This is fantastic news considering that we waste up to 40% of our food and that 20% of our methane production comes from the breakdown of organic materials in landfills. However, as Brian Palmer reports, there are still considerations to be taken when going this eco-friendly route.
Lauding the MA law, in an recent article on One Earth, Palmer explains the benefits and potential fall-backs of composting, anaerobic digestion (part of the waste-to-energy process) and landfills. Though these first two show an immense amount of promise, there are pitfalls to their operations if things aren’t done carefully. These are quandaries with easy solutions; it’s just important to do it right. Palmer gives some advice to the average consumer too:
Here’s the good news: Although picking the most environmentally responsible food waste disposal method is full of variables and unknowns for restaurateurs and hospital administrators, the average consumer’s choice is simple. Compost food waste in your backyard, and use the fertilizer in your garden."
With more advice on how to reduce food waste for the average consumer, Maryn McKenna of National Geographic explains tthe art of using old grains to make new dishes. In a quick trip around the world, she mentions a number of dishes made with stale corn tortillas, rice and bread. Not only are these good looking recipes, she notes how their real benefits lay in reducing food waste:
This is important, because we should all be working hard to put less food in the trash. If we could claw back from the garbage food that gets discarded too early, we could increase the amount of nutrition available for the world’s burgeoning population, while honoring the effort of farmers and food processors whose hard work we are about to toss."
And last but not least, consider the banana. Here’s a cute and informative Take Part slide show showing 9 different things you can do with a banana peel before you put it in your compost. Shine your shoes, treat your warts, tenderize your meat, and get more mileage out of your banana than you might have ever known you could.
Solving the issue of food waste is emerging as a huge global challenge. It’s nice to know that there are some viable and tractionable solutions.
- Mass.

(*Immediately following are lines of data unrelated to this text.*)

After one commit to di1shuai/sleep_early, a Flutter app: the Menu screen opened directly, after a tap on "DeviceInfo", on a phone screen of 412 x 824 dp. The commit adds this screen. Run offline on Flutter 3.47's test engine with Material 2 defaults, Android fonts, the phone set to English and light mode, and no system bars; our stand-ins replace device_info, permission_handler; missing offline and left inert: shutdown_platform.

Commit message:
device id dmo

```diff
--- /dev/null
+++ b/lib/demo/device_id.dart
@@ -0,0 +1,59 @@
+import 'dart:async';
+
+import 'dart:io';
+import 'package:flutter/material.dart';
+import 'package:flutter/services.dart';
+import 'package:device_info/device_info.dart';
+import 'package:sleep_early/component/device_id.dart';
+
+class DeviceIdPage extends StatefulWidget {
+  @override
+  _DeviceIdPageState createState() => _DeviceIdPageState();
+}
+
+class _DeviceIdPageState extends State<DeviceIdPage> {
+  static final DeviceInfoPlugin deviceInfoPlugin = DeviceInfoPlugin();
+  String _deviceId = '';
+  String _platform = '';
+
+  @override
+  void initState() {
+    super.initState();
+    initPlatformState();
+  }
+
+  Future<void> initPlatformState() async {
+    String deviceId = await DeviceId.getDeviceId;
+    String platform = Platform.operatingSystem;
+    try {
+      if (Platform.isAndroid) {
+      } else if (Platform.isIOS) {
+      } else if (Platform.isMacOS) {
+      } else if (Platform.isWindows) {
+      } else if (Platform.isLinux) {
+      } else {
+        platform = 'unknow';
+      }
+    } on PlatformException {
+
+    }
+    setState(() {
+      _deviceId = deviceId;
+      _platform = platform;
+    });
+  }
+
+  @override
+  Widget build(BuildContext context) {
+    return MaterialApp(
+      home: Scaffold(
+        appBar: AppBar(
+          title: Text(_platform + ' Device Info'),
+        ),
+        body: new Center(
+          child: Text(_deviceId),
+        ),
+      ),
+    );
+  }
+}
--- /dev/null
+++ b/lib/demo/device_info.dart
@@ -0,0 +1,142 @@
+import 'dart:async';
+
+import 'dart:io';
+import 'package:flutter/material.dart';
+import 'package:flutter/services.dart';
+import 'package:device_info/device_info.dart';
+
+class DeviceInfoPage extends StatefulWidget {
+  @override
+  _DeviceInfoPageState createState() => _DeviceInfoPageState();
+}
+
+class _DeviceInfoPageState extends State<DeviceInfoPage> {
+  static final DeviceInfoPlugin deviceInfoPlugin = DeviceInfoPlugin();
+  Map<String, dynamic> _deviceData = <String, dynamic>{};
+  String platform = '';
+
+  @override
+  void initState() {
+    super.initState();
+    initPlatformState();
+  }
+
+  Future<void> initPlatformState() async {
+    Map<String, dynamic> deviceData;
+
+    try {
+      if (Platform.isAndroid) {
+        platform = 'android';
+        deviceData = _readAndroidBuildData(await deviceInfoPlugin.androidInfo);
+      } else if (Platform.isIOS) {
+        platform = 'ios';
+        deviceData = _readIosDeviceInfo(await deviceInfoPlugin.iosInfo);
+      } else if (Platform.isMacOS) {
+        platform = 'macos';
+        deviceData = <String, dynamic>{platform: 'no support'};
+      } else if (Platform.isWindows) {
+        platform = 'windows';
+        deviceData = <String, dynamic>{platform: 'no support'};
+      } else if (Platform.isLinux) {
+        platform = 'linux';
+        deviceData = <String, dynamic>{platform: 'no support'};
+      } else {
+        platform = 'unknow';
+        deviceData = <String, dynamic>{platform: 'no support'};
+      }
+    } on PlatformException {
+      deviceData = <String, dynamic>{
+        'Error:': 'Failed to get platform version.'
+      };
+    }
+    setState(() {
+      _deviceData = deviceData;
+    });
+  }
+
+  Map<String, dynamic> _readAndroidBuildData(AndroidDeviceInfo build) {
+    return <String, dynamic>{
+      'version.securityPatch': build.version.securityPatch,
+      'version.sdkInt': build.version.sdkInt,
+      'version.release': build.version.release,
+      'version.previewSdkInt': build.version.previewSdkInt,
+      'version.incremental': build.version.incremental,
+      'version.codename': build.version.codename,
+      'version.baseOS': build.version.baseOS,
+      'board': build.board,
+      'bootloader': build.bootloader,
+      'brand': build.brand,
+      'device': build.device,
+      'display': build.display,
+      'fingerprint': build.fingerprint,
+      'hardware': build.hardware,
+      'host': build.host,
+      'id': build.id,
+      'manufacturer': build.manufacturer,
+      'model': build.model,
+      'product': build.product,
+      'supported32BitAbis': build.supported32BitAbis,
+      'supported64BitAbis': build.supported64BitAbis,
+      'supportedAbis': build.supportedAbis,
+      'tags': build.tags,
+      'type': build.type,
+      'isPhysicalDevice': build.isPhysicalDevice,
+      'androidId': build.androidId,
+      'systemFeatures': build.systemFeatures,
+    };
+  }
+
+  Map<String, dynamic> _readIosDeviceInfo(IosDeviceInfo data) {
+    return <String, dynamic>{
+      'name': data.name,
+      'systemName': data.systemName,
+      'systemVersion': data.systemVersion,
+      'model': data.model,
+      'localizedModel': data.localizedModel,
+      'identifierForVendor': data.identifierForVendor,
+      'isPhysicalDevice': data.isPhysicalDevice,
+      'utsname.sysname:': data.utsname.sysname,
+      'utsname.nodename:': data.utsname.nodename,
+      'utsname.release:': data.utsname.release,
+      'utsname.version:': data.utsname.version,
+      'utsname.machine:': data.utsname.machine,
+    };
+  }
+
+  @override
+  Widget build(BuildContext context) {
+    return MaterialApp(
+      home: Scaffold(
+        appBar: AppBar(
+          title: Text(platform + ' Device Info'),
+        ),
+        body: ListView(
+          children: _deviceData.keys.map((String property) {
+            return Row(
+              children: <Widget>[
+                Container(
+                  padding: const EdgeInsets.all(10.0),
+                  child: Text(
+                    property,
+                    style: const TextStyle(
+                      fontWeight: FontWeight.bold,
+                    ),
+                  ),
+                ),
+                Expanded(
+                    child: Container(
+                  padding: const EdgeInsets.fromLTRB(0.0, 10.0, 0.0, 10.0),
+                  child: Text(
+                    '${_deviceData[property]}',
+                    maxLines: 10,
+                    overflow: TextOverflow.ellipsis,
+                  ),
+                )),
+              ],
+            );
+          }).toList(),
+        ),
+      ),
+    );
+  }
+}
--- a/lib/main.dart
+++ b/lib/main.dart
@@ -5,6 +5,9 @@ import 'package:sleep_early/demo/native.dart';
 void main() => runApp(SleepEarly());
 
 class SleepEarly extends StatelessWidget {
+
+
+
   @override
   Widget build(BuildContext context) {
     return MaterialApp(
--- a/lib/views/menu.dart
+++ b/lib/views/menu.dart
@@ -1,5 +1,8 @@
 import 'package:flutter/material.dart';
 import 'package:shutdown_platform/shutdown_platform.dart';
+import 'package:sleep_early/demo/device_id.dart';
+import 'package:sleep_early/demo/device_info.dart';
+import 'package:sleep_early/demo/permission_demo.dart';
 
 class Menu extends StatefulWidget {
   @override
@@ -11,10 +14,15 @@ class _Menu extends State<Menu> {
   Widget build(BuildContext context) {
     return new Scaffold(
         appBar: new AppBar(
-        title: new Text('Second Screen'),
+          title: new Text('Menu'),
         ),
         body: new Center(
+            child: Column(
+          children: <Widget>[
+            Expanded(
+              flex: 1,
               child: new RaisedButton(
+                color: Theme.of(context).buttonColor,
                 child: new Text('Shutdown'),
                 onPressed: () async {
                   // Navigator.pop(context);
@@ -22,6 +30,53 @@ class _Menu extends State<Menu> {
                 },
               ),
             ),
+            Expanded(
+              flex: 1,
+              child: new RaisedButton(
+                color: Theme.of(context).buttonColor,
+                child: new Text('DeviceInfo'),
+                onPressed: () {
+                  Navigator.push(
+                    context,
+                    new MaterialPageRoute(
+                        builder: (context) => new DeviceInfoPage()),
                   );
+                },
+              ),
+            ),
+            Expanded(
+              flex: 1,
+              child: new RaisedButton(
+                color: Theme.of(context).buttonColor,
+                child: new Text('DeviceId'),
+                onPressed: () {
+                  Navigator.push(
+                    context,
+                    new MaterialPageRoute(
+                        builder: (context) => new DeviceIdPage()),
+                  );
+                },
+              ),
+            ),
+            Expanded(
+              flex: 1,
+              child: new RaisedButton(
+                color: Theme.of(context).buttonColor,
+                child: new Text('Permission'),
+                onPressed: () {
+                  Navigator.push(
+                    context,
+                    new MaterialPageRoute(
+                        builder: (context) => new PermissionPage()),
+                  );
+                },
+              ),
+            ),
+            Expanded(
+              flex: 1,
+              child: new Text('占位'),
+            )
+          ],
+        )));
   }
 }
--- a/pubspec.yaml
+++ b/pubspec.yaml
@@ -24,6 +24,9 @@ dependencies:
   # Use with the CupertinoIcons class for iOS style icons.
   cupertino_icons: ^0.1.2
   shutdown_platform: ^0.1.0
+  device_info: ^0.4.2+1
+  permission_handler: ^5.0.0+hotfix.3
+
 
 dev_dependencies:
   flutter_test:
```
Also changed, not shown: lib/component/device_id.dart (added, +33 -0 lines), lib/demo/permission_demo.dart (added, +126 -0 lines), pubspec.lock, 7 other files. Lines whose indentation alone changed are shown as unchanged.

To Make Big Food Wasters Lose The Landfill via NPR: The Salt
- What Am I Going to Do With All This Food? via One Earth
- La Cuisine Des Perdus: The Art of Eating Old Stuff via National Geographic: The Plate
- 9 Unexpected Reasons You should Never Trash Banana Peels via Take Part
Read all articles by Damon Cory-Watson